The data is to be retyped in full, exactly.

Stored entries:
· · ·

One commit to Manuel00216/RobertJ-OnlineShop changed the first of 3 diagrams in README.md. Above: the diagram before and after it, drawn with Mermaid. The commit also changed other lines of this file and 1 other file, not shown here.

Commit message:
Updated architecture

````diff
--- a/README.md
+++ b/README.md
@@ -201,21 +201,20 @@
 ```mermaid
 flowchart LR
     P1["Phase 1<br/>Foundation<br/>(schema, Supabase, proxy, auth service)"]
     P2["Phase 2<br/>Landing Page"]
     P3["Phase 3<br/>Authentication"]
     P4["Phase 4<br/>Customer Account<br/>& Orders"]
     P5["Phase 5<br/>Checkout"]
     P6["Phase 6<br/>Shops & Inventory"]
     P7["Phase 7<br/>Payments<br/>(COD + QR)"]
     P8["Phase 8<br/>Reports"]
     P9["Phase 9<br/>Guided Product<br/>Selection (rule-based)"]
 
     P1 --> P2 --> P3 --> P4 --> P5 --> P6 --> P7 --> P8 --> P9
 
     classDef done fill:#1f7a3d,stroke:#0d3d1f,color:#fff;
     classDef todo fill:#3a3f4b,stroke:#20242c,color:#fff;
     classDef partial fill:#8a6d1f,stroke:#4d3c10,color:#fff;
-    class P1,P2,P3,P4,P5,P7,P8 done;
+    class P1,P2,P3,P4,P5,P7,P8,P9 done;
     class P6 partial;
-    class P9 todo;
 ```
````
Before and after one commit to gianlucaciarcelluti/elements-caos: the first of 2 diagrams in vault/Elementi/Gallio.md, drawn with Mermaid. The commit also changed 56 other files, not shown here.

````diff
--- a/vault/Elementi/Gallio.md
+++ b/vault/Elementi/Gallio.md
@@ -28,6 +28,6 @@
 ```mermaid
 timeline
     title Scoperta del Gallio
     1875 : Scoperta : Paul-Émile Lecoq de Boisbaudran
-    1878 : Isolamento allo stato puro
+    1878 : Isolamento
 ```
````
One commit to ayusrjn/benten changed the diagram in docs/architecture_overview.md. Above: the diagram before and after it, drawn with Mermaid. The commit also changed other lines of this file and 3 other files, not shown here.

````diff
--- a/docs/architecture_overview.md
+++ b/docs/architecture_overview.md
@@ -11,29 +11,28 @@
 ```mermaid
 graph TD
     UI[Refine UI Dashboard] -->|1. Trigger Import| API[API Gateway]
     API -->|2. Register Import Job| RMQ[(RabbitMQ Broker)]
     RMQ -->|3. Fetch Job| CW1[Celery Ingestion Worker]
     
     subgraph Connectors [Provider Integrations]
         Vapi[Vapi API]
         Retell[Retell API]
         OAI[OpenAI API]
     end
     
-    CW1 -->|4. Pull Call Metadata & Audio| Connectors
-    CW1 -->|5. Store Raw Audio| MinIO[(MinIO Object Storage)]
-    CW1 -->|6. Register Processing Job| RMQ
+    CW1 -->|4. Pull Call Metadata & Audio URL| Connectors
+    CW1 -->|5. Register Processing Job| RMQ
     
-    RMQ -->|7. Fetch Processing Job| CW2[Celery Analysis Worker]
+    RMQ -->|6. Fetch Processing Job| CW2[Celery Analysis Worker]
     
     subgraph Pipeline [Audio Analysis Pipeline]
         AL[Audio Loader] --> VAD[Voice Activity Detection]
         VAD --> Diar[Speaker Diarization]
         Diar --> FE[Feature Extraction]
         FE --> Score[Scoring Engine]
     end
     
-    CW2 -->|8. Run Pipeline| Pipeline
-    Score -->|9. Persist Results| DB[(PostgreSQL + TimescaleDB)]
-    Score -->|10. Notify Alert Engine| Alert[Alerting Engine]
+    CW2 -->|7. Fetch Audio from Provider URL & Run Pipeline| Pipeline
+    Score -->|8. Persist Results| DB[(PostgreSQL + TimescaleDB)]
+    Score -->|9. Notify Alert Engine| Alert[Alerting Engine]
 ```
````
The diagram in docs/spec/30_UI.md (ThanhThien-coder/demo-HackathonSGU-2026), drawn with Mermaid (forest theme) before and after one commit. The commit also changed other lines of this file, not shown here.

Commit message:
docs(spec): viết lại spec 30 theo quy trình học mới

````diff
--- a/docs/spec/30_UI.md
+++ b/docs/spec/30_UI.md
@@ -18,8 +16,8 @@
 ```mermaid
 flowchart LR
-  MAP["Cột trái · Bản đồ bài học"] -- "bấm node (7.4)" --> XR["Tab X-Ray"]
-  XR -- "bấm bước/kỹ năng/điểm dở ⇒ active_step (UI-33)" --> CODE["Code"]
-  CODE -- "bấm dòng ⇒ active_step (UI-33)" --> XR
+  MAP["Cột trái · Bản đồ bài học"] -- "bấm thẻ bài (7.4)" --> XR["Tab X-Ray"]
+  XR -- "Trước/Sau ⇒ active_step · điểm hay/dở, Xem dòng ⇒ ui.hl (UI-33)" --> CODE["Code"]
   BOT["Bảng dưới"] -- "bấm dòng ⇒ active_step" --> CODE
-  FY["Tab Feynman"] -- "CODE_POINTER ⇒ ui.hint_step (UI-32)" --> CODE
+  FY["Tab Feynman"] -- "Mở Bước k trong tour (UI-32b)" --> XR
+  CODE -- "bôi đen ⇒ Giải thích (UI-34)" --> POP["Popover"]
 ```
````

· · ·

Answer for the task:
One commit to Manuel00216/RobertJ-OnlineShop changed the first of 3 diagrams in README.md. Above: the diagram before and after it, drawn with Mermaid. The commit also changed other lines of this file and 1 other file, not shown here.

Commit message:
Updated architecture

````diff
--- a/README.md
+++ b/README.md
@@ -201,21 +201,20 @@
 ```mermaid
 flowchart LR
     P1["Phase 1<br/>Foundation<br/>(schema, Supabase, proxy, auth service)"]
     P2["Phase 2<br/>Landing Page"]
     P3["Phase 3<br/>Authentication"]
     P4["Phase 4<br/>Customer Account<br/>& Orders"]
     P5["Phase 5<br/>Checkout"]
     P6["Phase 6<br/>Shops & Inventory"]
     P7["Phase 7<br/>Payments<br/>(COD + QR)"]
     P8["Phase 8<br/>Reports"]
     P9["Phase 9<br/>Guided Product<br/>Selection (rule-based)"]
 
     P1 --> P2 --> P3 --> P4 --> P5 --> P6 --> P7 --> P8 --> P9
 
     classDef done fill:#1f7a3d,stroke:#0d3d1f,color:#fff;
     classDef todo fill:#3a3f4b,stroke:#20242c,color:#fff;
     classDef partial fill:#8a6d1f,stroke:#4d3c10,color:#fff;
-    class P1,P2,P3,P4,P5,P7,P8 done;
+    class P1,P2,P3,P4,P5,P7,P8,P9 done;
     class P6 partial;
-    class P9 todo;
 ```
````
Before and after one commit to gianlucaciarcelluti/elements-caos: the first of 2 diagrams in vault/Elementi/Gallio.md, drawn with Mermaid. The commit also changed 56 other files, not shown here.

````diff
--- a/vault/Elementi/Gallio.md
+++ b/vault/Elementi/Gallio.md
@@ -28,6 +28,6 @@
 ```mermaid
 timeline
     title Scoperta del Gallio
     1875 : Scoperta : Paul-Émile Lecoq de Boisbaudran
-    1878 : Isolamento allo stato puro
+    1878 : Isolamento
 ```
````
One commit to ayusrjn/benten changed the diagram in docs/architecture_overview.md. Above: the diagram before and after it, drawn with Mermaid. The commit also changed other lines of this file and 3 other files, not shown here.

````diff
--- a/docs/architecture_overview.md
+++ b/docs/architecture_overview.md
@@ -11,29 +11,28 @@
 ```mermaid
 graph TD
     UI[Refine UI Dashboard] -->|1. Trigger Import| API[API Gateway]
     API -->|2. Register Import Job| RMQ[(RabbitMQ Broker)]
     RMQ -->|3. Fetch Job| CW1[Celery Ingestion Worker]
     
     subgraph Connectors [Provider Integrations]
         Vapi[Vapi API]
         Retell[Retell API]
         OAI[OpenAI API]
     end
     
-    CW1 -->|4. Pull Call Metadata & Audio| Connectors
-    CW1 -->|5. Store Raw Audio| MinIO[(MinIO Object Storage)]
-    CW1 -->|6. Register Processing Job| RMQ
+    CW1 -->|4. Pull Call Metadata & Audio URL| Connectors
+    CW1 -->|5. Register Processing Job| RMQ
     
-    RMQ -->|7. Fetch Processing Job| CW2[Celery Analysis Worker]
+    RMQ -->|6. Fetch Processing Job| CW2[Celery Analysis Worker]
     
     subgraph Pipeline [Audio Analysis Pipeline]
         AL[Audio Loader] --> VAD[Voice Activity Detection]
         VAD --> Diar[Speaker Diarization]
         Diar --> FE[Feature Extraction]
         FE --> Score[Scoring Engine]
     end
     
-    CW2 -->|8. Run Pipeline| Pipeline
-    Score -->|9. Persist Results| DB[(PostgreSQL + TimescaleDB)]
-    Score -->|10. Notify Alert Engine| Alert[Alerting Engine]
+    CW2 -->|7. Fetch Audio from Provider URL & Run Pipeline| Pipeline
+    Score -->|8. Persist Results| DB[(PostgreSQL + TimescaleDB)]
+    Score -->|9. Notify Alert Engine| Alert[Alerting Engine]
 ```
````
The diagram in docs/spec/30_UI.md (ThanhThien-coder/demo-HackathonSGU-2026), drawn with Mermaid (forest theme) before and after one commit. The commit also changed other lines of this file, not shown here.

Commit message:
docs(spec): viết lại spec 30 theo quy trình học mới

````diff
--- a/docs/spec/30_UI.md
+++ b/docs/spec/30_UI.md
@@ -18,8 +16,8 @@
 ```mermaid
 flowchart LR
-  MAP["Cột trái · Bản đồ bài học"] -- "bấm node (7.4)" --> XR["Tab X-Ray"]
-  XR -- "bấm bước/kỹ năng/điểm dở ⇒ active_step (UI-33)" --> CODE["Code"]
-  CODE -- "bấm dòng ⇒ active_step (UI-33)" --> XR
+  MAP["Cột trái · Bản đồ bài học"] -- "bấm thẻ bài (7.4)" --> XR["Tab X-Ray"]
+  XR -- "Trước/Sau ⇒ active_step · điểm hay/dở, Xem dòng ⇒ ui.hl (UI-33)" --> CODE["Code"]
   BOT["Bảng dưới"] -- "bấm dòng ⇒ active_step" --> CODE
-  FY["Tab Feynman"] -- "CODE_POINTER ⇒ ui.hint_step (UI-32)" --> CODE
+  FY["Tab Feynman"] -- "Mở Bước k trong tour (UI-32b)" --> XR
+  CODE -- "bôi đen ⇒ Giải thích (UI-34)" --> POP["Popover"]
 ```
````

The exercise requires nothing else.